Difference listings
---------------

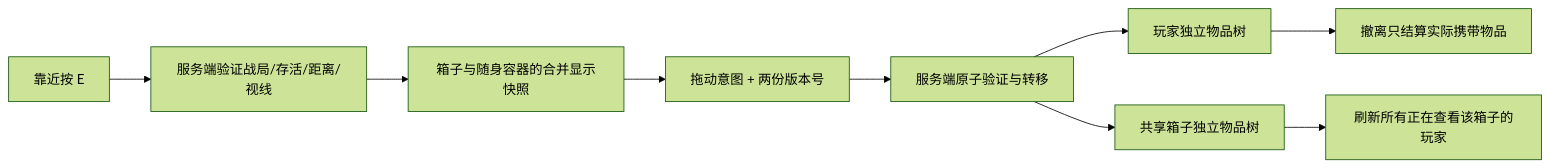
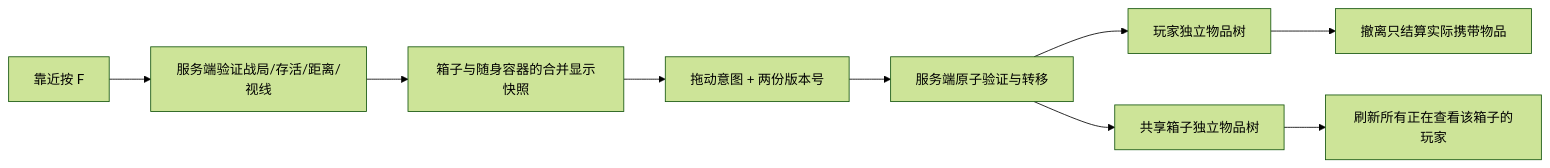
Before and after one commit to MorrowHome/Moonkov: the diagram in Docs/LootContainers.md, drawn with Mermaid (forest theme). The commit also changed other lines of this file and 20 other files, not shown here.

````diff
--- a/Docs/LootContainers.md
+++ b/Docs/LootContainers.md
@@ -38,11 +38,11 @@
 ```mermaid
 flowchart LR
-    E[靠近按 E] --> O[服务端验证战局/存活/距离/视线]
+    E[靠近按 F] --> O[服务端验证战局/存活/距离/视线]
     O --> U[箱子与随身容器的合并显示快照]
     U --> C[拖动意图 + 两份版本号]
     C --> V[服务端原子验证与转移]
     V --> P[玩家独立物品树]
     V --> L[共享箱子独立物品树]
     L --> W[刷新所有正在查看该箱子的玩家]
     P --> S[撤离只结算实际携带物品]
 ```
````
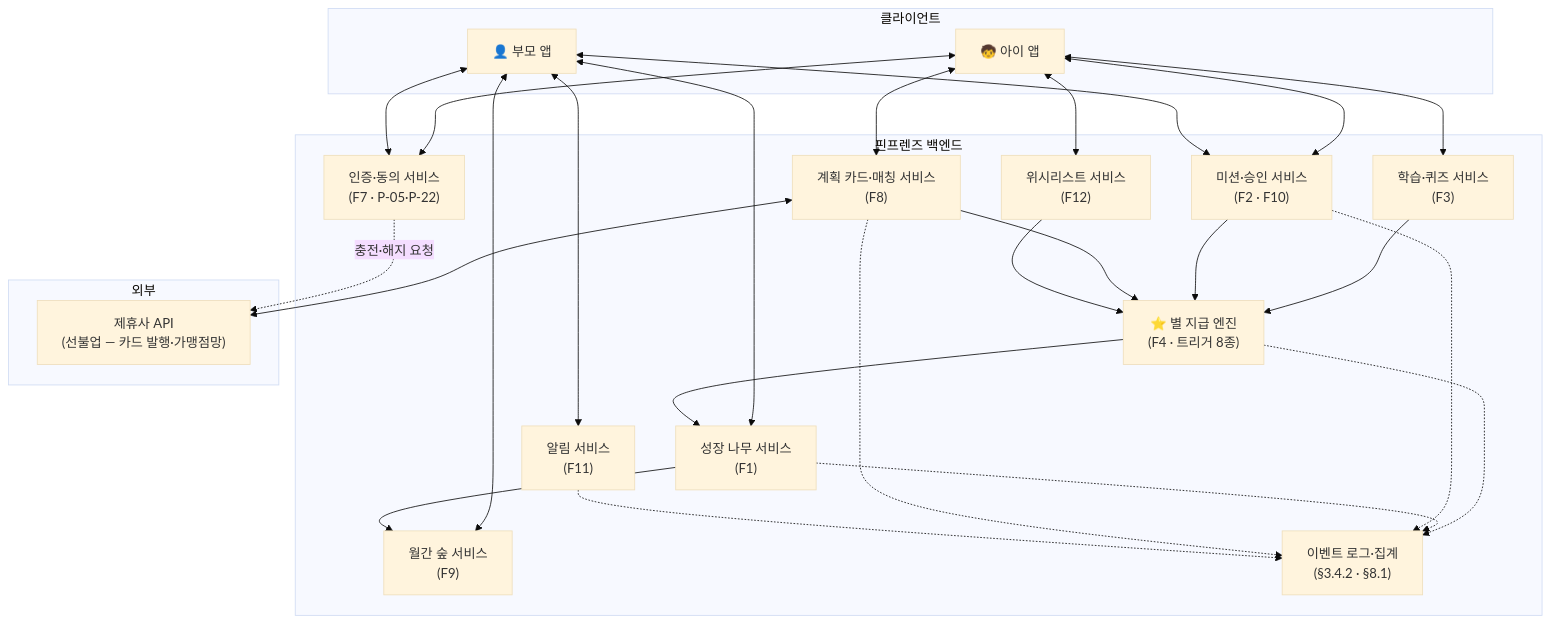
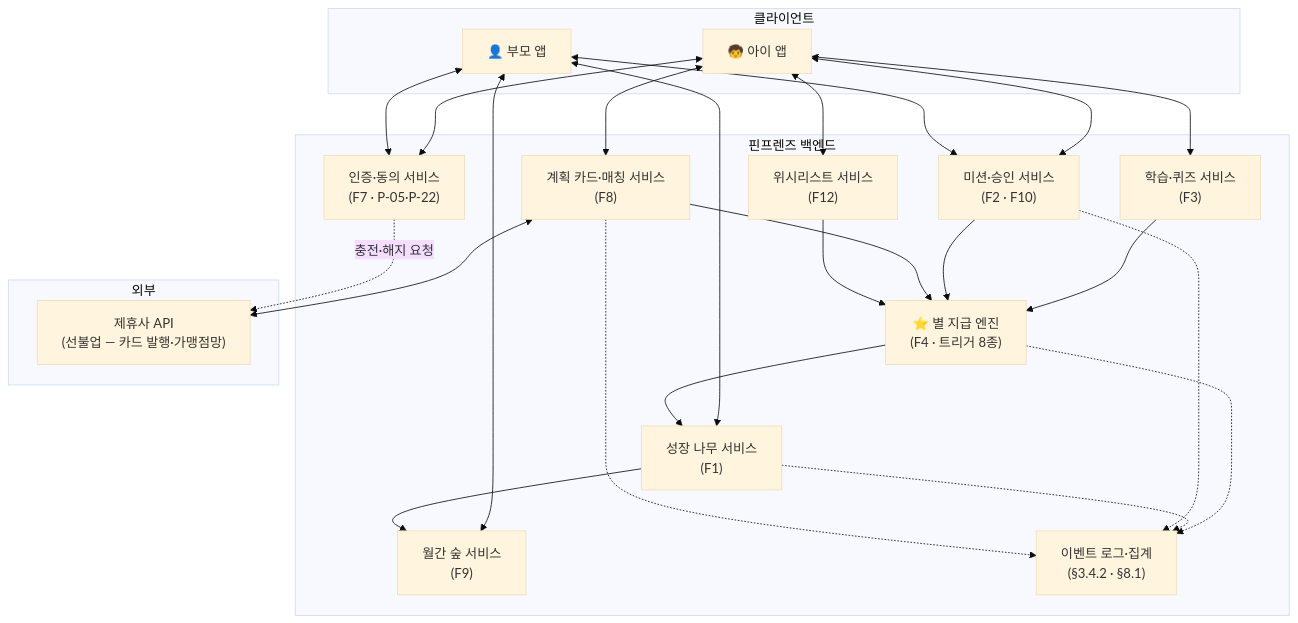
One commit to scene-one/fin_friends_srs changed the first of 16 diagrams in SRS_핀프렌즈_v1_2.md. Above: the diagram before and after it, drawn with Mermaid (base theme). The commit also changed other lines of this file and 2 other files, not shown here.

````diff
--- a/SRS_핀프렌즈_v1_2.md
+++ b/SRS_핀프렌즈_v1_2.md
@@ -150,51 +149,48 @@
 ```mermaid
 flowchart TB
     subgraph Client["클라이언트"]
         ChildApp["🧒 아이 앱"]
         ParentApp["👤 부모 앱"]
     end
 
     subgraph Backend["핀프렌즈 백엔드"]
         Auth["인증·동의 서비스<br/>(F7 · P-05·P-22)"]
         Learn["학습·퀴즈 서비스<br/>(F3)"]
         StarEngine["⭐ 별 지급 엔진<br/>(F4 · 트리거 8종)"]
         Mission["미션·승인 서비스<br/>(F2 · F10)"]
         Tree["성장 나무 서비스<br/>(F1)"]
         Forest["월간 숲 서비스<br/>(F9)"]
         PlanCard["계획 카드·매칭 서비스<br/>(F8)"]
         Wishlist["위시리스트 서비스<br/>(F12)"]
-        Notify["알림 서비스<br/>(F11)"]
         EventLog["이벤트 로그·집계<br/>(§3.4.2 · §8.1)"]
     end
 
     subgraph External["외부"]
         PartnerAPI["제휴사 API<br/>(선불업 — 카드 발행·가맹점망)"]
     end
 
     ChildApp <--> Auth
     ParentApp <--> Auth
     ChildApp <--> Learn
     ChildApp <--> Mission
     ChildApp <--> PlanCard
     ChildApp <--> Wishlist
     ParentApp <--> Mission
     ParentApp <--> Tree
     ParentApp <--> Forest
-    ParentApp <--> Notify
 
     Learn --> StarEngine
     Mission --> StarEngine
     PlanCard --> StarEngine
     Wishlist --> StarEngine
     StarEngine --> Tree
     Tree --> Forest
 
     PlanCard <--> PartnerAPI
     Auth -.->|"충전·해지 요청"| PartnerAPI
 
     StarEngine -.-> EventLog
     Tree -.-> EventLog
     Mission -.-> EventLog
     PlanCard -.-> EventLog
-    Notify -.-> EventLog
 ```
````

---------------

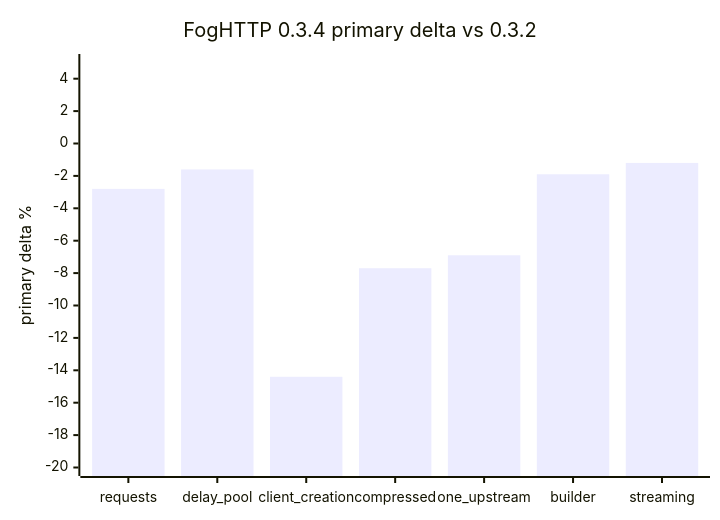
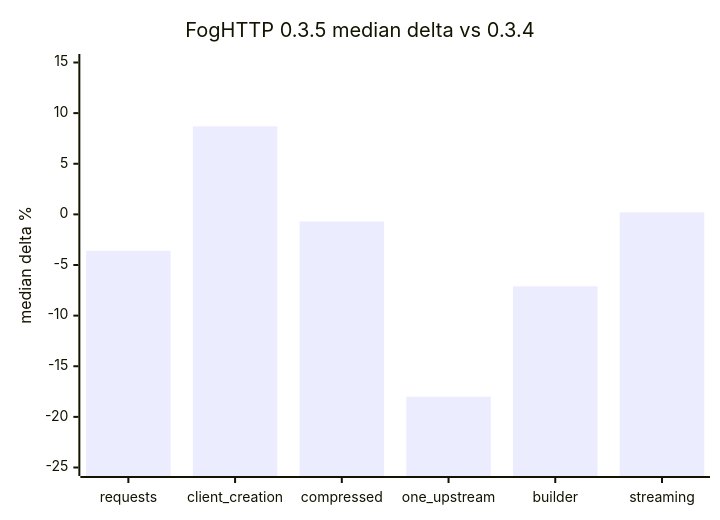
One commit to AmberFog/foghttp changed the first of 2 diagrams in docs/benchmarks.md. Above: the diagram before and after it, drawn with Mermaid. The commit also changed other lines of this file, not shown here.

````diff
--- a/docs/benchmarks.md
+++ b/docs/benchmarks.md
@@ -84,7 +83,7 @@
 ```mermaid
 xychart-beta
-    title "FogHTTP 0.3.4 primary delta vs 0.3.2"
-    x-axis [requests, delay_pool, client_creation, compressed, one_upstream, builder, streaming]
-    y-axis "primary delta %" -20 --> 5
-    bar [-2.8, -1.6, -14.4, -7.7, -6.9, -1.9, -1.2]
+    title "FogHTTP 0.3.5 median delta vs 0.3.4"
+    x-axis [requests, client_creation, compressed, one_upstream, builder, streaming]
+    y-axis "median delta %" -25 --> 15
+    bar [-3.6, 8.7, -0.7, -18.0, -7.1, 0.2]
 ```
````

---------------

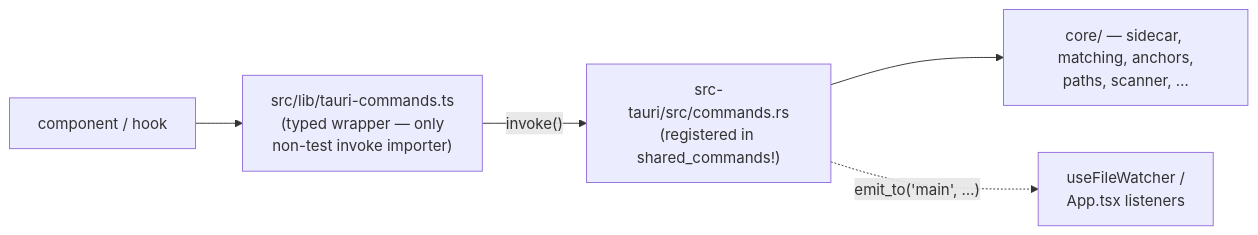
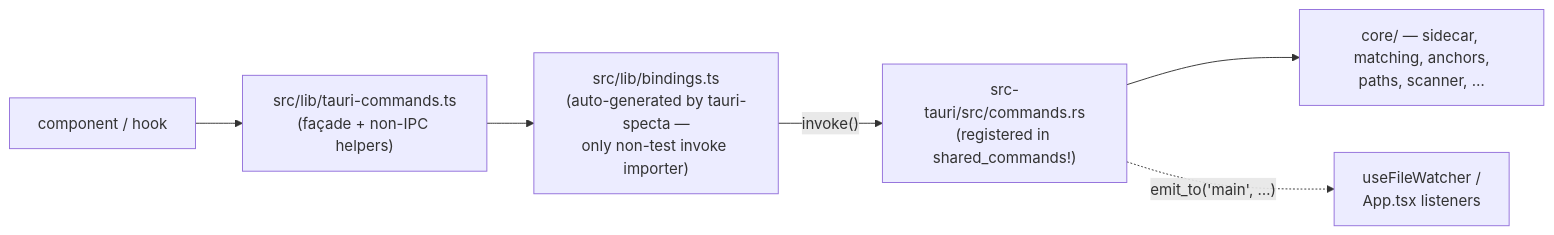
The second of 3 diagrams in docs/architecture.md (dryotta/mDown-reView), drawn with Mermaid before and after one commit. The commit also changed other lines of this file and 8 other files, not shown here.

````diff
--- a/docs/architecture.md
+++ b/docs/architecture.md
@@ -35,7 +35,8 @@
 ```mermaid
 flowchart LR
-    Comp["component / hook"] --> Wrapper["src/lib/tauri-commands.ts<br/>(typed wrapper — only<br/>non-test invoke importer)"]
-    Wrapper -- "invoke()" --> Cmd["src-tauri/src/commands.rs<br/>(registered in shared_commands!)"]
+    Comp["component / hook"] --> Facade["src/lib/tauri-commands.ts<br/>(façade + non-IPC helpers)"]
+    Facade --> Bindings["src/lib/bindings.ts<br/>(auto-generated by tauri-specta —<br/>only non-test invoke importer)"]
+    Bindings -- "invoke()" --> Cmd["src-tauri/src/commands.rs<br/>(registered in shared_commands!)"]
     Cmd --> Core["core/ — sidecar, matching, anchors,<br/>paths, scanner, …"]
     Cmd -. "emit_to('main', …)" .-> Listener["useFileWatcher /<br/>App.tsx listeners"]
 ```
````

---------------

Instructions to follow: Please copy the lines in the records above between the one holding "ParentApp <--> Forest" and the one holding "PlanCard <--> PartnerAPI", inclusive, exactly and with no other line.

Task response:
     ParentApp <--> Forest
-    ParentApp <--> Notify
 
     Learn --> StarEngine
     Mission --> StarEngine
     PlanCard --> StarEngine
     Wishlist --> StarEngine
     StarEngine --> Tree
     Tree --> Forest
 
     PlanCard <--> PartnerAPI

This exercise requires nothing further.